(Material for the task)

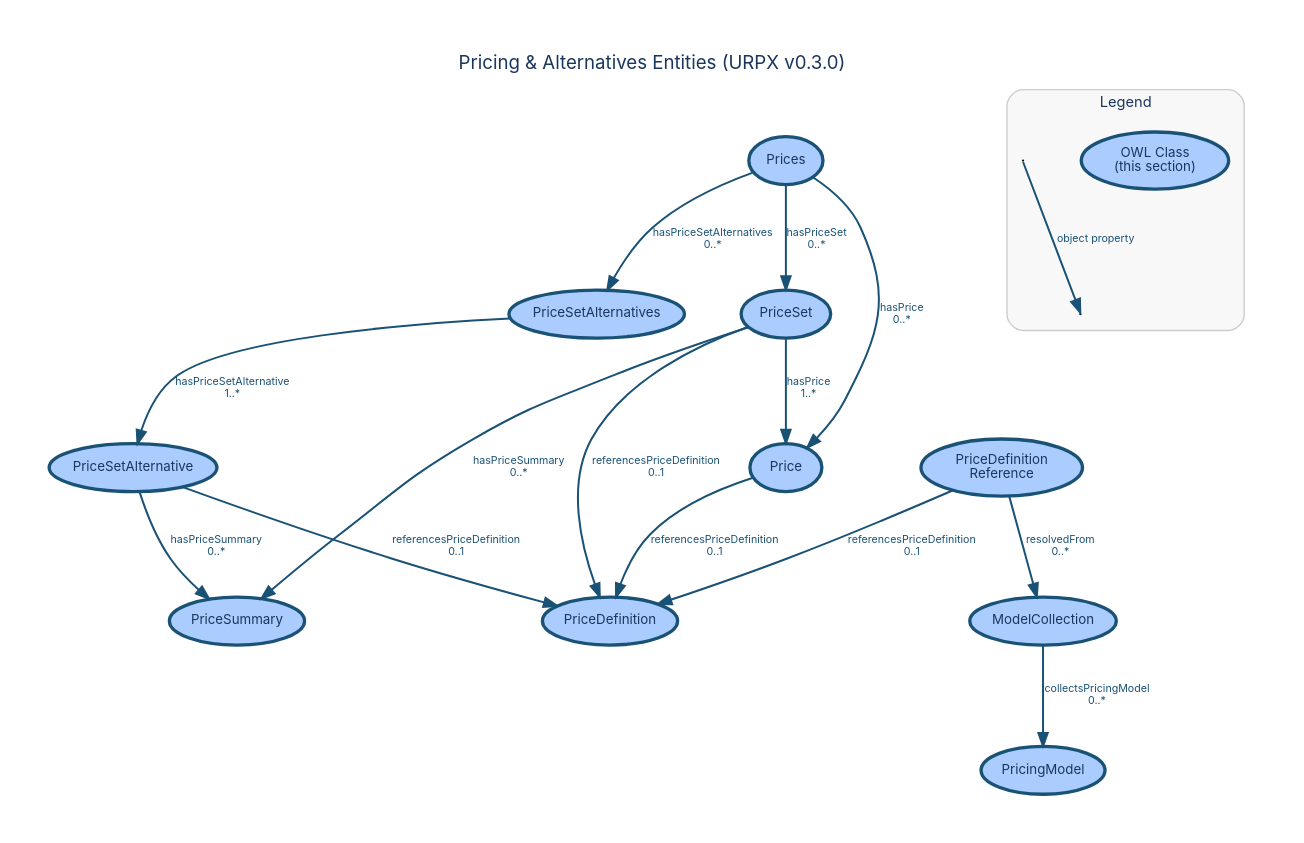
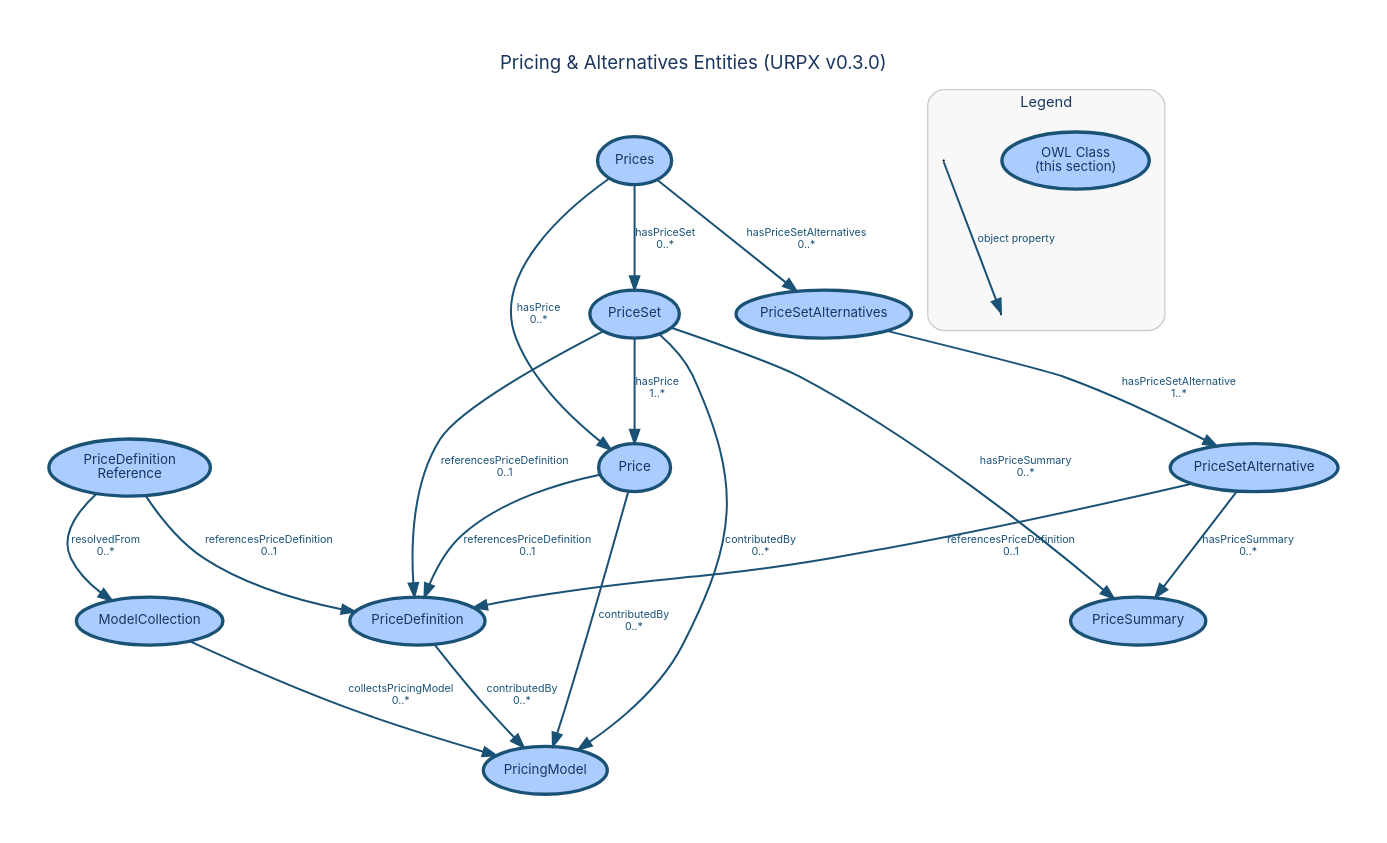
One commit to urpx-org/urpx changed the diagram in documentation/diagrams/dictionary/pricing-alternatives-entities.dot. Above: the diagram before and after it, drawn with Graphviz. The commit also changed 18 other files, not shown here.

```diff
--- a/documentation/diagrams/dictionary/pricing-alternatives-entities.dot
+++ b/documentation/diagrams/dictionary/pricing-alternatives-entities.dot
@@ -1,119 +1,128 @@
 digraph "Pricing & Alternatives Entities" {
     rankdir=TB;
     bgcolor="white";
     pad=0.4;
     nodesep=0.6;
     ranksep=0.8;
     fontname="Inter, Helvetica, Arial, sans-serif";
     label="Pricing & Alternatives Entities (URPX v0.3.0)";
     labelloc="t";
     fontsize=14;
     fontcolor="#1a365d";
     node [fontname="Inter, Helvetica, Arial, sans-serif", fontsize=10, style=filled, fontcolor="#1a365d"];
     edge [fontname="Inter, Helvetica, Arial, sans-serif", fontsize=8, fontcolor="#1a365d"];
 
     // Section classes
     PricingModel [
         label="PricingModel"
         shape=ellipse, fillcolor="#aaccff", color="#1a5276", penwidth=2.5
     ];
     ModelCollection [
         label="ModelCollection"
         shape=ellipse, fillcolor="#aaccff", color="#1a5276", penwidth=2.5
     ];
     Prices [
         label="Prices"
         shape=ellipse, fillcolor="#aaccff", color="#1a5276", penwidth=2.5
     ];
     PriceSet [
         label="PriceSet"
         shape=ellipse, fillcolor="#aaccff", color="#1a5276", penwidth=2.5
     ];
     PriceSetAlternative [
         label="PriceSetAlternative"
         shape=ellipse, fillcolor="#aaccff", color="#1a5276", penwidth=2.5
     ];
     PriceSetAlternatives [
         label="PriceSetAlternatives"
         shape=ellipse, fillcolor="#aaccff", color="#1a5276", penwidth=2.5
     ];
     Price [
         label="Price"
         shape=ellipse, fillcolor="#aaccff", color="#1a5276", penwidth=2.5
     ];
     PriceDefinition [
         label="PriceDefinition"
         shape=ellipse, fillcolor="#aaccff", color="#1a5276", penwidth=2.5
     ];
     PriceDefinitionReference [
         label="PriceDefinition\nReference"
         shape=ellipse, fillcolor="#aaccff", color="#1a5276", penwidth=2.5
     ];
     PriceSummary [
         label="PriceSummary"
         shape=ellipse, fillcolor="#aaccff", color="#1a5276", penwidth=2.5
     ];
 
     // Object property edges
     ModelCollection -> PricingModel [
         label="collectsPricingModel\n0..*", color="#1a5276", fontcolor="#1a5276", penwidth=1.5
     ];
     Prices -> Price [
         label="hasPrice\n0..*", color="#1a5276", fontcolor="#1a5276", penwidth=1.5
     ];
     Prices -> PriceSet [
         label="hasPriceSet\n0..*", color="#1a5276", fontcolor="#1a5276", penwidth=1.5, weight=10
     ];
     Prices -> PriceSetAlternatives [
         label="hasPriceSetAlternatives\n0..*", color="#1a5276", fontcolor="#1a5276", penwidth=1.5, weight=8
     ];
+    PriceSet -> PricingModel [
+        label="contributedBy\n0..*", color="#1a5276", fontcolor="#1a5276", penwidth=1.5
+    ];
     PriceSet -> Price [
         label="hasPrice\n1..*", color="#1a5276", fontcolor="#1a5276", penwidth=1.5, weight=8
     ];
     PriceSet -> PriceSummary [
         label="hasPriceSummary\n0..*", color="#1a5276", fontcolor="#1a5276", penwidth=1.5
     ];
     PriceSet -> PriceDefinition [
         label="referencesPriceDefinition\n0..1", color="#1a5276", fontcolor="#1a5276", penwidth=1.5
     ];
     PriceSetAlternative -> PriceSummary [
         label="hasPriceSummary\n0..*", color="#1a5276", fontcolor="#1a5276", penwidth=1.5
     ];
     PriceSetAlternative -> PriceDefinition [
         label="referencesPriceDefinition\n0..1", color="#1a5276", fontcolor="#1a5276", penwidth=1.5
     ];
     PriceSetAlternatives -> PriceSetAlternative [
         label="hasPriceSetAlternative\n1..*", color="#1a5276", fontcolor="#1a5276", penwidth=1.5
     ];
+    Price -> PricingModel [
+        label="contributedBy\n0..*", color="#1a5276", fontcolor="#1a5276", penwidth=1.5
+    ];
     Price -> PriceDefinition [
         label="referencesPriceDefinition\n0..1", color="#1a5276", fontcolor="#1a5276", penwidth=1.5
+    ];
+    PriceDefinition -> PricingModel [
+        label="contributedBy\n0..*", color="#1a5276", fontcolor="#1a5276", penwidth=1.5
     ];
     PriceDefinitionReference -> PriceDefinition [
         label="referencesPriceDefinition\n0..1", color="#1a5276", fontcolor="#1a5276", penwidth=1.5
     ];
     PriceDefinitionReference -> ModelCollection [
         label="resolvedFrom\n0..*", color="#1a5276", fontcolor="#1a5276", penwidth=1.5
     ];
 
     // Layout-specified rank groups
     { rank=same; Prices; }
     { rank=same; PriceSet; PriceSetAlternatives; }
     { rank=same; PriceSetAlternative; Price; }
     { rank=same; PriceDefinition; PriceSummary; }
 
     subgraph cluster_legend {
         label="Legend";
         fontname="Inter, Helvetica, Arial, sans-serif";
         fontsize=11;
         fontcolor="#1a365d";
         style=rounded;
         color="#cccccc";
         bgcolor="#f8f8f8";
         margin=12;
 
         leg_class [label="OWL Class\n(this section)", shape=ellipse, fillcolor="#aaccff", color="#1a5276", penwidth=2.5];
         leg_src [label=" ", shape=point, width=0.01];
         leg_tgt1 [label=" ", shape=point, width=0.01];
         leg_src -> leg_tgt1 [label="object property", color="#1a5276", fontcolor="#1a5276", penwidth=1.5];
     }
 }
```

(End Material for the task)

— Instructions for the task —
Go through the entries above and copy each line holding the string "fontname".

— Solution to the problem —
     fontname="Inter, Helvetica, Arial, sans-serif";
     node [fontname="Inter, Helvetica, Arial, sans-serif", fontsize=10, style=filled, fontcolor="#1a365d"];
     edge [fontname="Inter, Helvetica, Arial, sans-serif", fontsize=8, fontcolor="#1a365d"];
         fontname="Inter, Helvetica, Arial, sans-serif";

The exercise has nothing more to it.